Minor's condition deteriorated. In 1902, he was suffering delusions that he was being abducted nightly from his rooms and conveyed to such distant places as Istanbul, where he was forced to commit sexual assaults on children. He cut off his own penis (autopenectomy) to prevent such actions. He used a knife he otherwise used in his work on the dictionary.[15] His health continued to worsen and, after Murray campaigned on his behalf, Minor was released in 1910 on the orders of the then Home Secretary, 35 year-old Winston Churchill.[15]

Minor was deported back to the United States and resided at St. Elizabeths Hospital. There, he was diagnosed with schizophrenia. In 1919 he was moved to the Retreat for the Elderly Insane in Hartford, Connecticut, where he died in 1920.[16] He is buried in Evergreen Cemetery in New Haven, Connecticut, alongside members of his family.[17]

In popular culture[edit]

In July 1915, the Washington D.C. Sunday Star published a "sensationalized" story beginning with the line “American Murderer Helped Write Oxford Dictionary.”[1] The book The Surgeon of Crowthorne (published in America as The Professor and the Madman), by Simon Winchester, was published in 1998 and chronicles both Minor's later life and his contributions to the creation of the Oxford English Dictionary.

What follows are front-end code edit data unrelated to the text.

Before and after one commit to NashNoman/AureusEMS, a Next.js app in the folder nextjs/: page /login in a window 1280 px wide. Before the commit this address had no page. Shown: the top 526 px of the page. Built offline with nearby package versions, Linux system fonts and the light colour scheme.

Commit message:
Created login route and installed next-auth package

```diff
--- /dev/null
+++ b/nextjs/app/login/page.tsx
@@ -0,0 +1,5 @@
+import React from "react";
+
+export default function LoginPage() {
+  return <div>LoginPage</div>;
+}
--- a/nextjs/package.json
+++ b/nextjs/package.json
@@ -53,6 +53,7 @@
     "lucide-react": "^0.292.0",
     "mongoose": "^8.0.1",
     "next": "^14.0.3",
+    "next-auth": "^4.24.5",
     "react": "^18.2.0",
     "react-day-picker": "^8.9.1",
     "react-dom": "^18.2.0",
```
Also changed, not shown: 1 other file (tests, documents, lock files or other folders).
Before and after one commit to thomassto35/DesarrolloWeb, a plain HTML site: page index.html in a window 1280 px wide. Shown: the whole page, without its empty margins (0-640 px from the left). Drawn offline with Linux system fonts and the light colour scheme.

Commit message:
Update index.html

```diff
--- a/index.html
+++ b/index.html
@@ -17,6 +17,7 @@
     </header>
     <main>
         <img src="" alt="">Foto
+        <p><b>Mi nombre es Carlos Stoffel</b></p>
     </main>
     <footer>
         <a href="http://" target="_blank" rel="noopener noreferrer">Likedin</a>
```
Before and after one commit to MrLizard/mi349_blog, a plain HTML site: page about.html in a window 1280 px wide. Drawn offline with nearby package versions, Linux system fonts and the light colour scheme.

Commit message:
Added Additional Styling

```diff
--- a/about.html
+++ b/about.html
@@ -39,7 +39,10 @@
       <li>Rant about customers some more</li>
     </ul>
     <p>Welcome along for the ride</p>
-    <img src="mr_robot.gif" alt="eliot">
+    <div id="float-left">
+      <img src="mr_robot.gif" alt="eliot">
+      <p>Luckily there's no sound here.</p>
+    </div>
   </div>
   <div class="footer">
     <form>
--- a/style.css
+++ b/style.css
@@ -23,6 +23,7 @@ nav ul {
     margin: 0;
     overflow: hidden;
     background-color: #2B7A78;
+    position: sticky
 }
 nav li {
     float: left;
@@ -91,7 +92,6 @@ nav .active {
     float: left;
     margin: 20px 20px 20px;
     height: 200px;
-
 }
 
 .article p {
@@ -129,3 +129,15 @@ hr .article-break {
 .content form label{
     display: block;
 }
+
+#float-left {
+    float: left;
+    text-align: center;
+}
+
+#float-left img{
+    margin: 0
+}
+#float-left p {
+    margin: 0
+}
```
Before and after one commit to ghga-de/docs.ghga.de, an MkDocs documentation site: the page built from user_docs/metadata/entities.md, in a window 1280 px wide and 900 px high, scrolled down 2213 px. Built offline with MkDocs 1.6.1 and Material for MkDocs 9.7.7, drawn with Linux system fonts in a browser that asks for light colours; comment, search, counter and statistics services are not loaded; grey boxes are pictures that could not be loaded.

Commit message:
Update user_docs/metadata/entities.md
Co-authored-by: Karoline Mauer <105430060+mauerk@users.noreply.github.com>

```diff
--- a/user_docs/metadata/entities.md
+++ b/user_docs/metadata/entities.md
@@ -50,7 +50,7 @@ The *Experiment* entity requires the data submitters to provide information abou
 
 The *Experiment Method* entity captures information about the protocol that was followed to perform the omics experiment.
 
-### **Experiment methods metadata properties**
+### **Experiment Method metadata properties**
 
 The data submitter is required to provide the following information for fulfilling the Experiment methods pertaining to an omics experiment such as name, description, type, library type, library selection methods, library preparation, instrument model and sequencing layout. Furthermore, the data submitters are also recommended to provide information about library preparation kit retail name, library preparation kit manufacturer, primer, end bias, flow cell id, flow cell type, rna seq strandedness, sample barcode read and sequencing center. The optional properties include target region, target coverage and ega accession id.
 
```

The film rights for the book were bought by Mel Gibson's Icon Productions in 1998.[18] In August 2016, it was announced that Farhad Safinia was to direct an adaptation, called The Professor and the Madman, starring Mel Gibson as Murray and Sean Penn as Minor.[19] The film was released in May 2019.

Minor's life was also detailed in an episode of Drunk History. He was portrayed by Bob Odenkirk.


  1. ^ a b Winchester 1998.
  2. ^ Winchester 1998, p. 47.
  3. ^ Kendall, Joshua. "A Minor Exception", The Nation, April 4, 2011.
  4. ^ a b Winchester 1998, ch 3.
  5. ^ Weitz, Mark (April 2012). "Desertion, Cowardice and Punishment". Retrieved March 2, 2019.
  6. ^ "Deserters in the Civil War". Retrieved August 9, 2019.
  7. ^ William C. Minor, Acting Assistant Surgeon, USA, Hospital Muster Roll, 2 & 3 Divisions U.S.A General Hospital and Returns, Veterans Records, National Archives, Washington, D.C.
  8. ^ "Frightful murder in Lambeth". South London Chronicle. Retrieved January 30, 2021.
  9. ^ Blair, Jenny. "A tortured soul finds redemption in words". medicine.yale.edu. Retrieved December 2, 2021.
  10. ^ "Broadmoor Asylum", Asylums, UK: Institutions, archived from the original on April 17, 2010.
  11. ^ "William Chester Minor", Documents (PDF) (biography), Berkshire, UK: Record office, archived from the original (PDF) on November 28, 2009.
  12. ^ "William Chester Minor", Contributors, Oxford English Dictionary.
  13. ^ Winchester, Simon (2004). The Meaning of Everything: The Story of the Oxford English Dictionary. OUP. p. 201.
  14. ^ Murray, Katharine Maud Elisabeth (2001). Caught in the Web of Words: James A.H. Murray and the Oxford English Dictionary. Yale University Press. p. 306. In 1899 alone, Minor provided 12,000 quotations for the OED
  15. ^ a b Forsyth, Mark (November 2011), The Etymologicon: A Circular Stroll through the Hidden Connections of the English Language
  16. ^ Winchester, Simon. "Minor, William Chester". ODNB.
  17. ^ "Dr William Chester Minor". Find a Grave.
  18. ^ Mel Gussow (December 4, 2006). "The Strange Case of the Madman With a Quotation for Every Word". The New York Times. Retrieved July 17, 2010.
  19. ^ Tatiana Siegel (February 21, 2005). "Mel Gibson, Sean Penn to Star in 'Professor and the Madman' (Exclusive)". The Hollywood Reporter. Retrieved August 2, 2016.

Other sources[edit]

External links[edit]

Media related to William Chester Minor at Wikimedia Commons